The benefits extend beyond malicious sources. Alternatively, you may wish to treat pornographic sites (NSFW) or social media platforms differently—and reroute traffic to an internal page describing your company policies to employees who attempt to access certain content.
Those are just a couple of examples illustrating the possibilities for managing requests. But what are some of the other uses?
Common Configurations & Uses for DNS RPZ
The advantage of RPZ is that it enables you to configure and fine-tune DNS handling to your specific needs and based on other resources and feeds your company has access to. Some common configurations and zone file setups include:
There are IPs and resources that you know are secure and need to be “always on” in order for employees to access online services and business to function normally. You can create a zone file to “whitelist” domains and ensure that these DNS requests are always allowed.
Block Known Malicious Sources
There are a number of feeds and blocklists available that curate known malicious sources (C&C, distribution points, phishing sites, etc.). An effective way to protect your networks is to create a zone file that handles known malicious sources—whether redirecting the request or blocking outright. zvelo’s Malicious Detection dataset, for example, curates and analyzes millions of known ActiveWeb malicious sources across 10 malicious categories.
Redirect Domains (e.g. Protection Against Bitsquatting and Bit Errors.)

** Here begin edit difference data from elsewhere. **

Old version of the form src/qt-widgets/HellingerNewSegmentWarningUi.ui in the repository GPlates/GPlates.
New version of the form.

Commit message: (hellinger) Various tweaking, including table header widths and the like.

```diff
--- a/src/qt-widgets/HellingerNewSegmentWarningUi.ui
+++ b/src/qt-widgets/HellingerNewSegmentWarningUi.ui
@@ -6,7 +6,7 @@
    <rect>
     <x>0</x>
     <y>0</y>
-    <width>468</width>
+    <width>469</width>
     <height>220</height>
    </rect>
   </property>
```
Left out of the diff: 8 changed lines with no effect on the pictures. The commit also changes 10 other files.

“Bitsquatting” or “Cybersquatting” is the practice of registering a domain name that is one bit off from a legitimate domain—typically for the purpose of spoofing and phishing attacks. DNS RPZ can be configured to protect internal traffic.
Redirect Infected Users to a Walled Garden
In some cases, a user may not know that their machine is infected. However, their computer may begin making DNS requests to a malicious C&C source. Fortunately, with RPZ you can redirect that activity—and the user—to a “walled garden” informing them of the infection so that the malware can be quarantined/removed.
Block Objectionable Content
NSFW! Whether for blocking access on an enterprise network or enabling parents to set controls for their kids internet surfing—zone files can be created to block or redirect content that is considered pornography, child abuse, terrorism, hate speech, violence, or any other of the almost 500 categories zvelo supports.
Proxies & Passthroughs
Perhaps a DNS request is made to a source that is new to the internet, and therefore uncategorized. You may wish to configure your network to block these entirely (if security is the priority)—or (functionality is the priority) a passthrough that allows traffic to continue while the request is forwarded for in-depth analysis and categorization.
As with all network security measures, there are pros and cons to different implementations and all should be carefully considered to avoid performance pitfalls, false positives, and unintended security gaps.
Similar to zvelo’s category mappings, DNS RPZ allows you to select and customize the handling of DNS requests based on your needs. Used in coordination with a categorization solution like the zveloDB™ URL Database that supports nearly 500 distinct content, objectionable, and malicious categories—RPZ offers top-tier flexible configuration options and advanced security. The impact of DNS misuse and other malicious tactics online can be damaging and debilitating to any organization, but RPZ is a technology that can be used to mitigate threats and secure your networks.
Want to learn more about selecting and implementing categories and DNS zones that meet your requirements, stay tuned for our next blog on implementing Response Policy Zones? If you’re interested in learning more about our categorization capabilities, you can check our zveloDB™ URL Database or our Malicious Detection capabilities.
Contact zvelo Sales for more information, or to schedule an evaluation.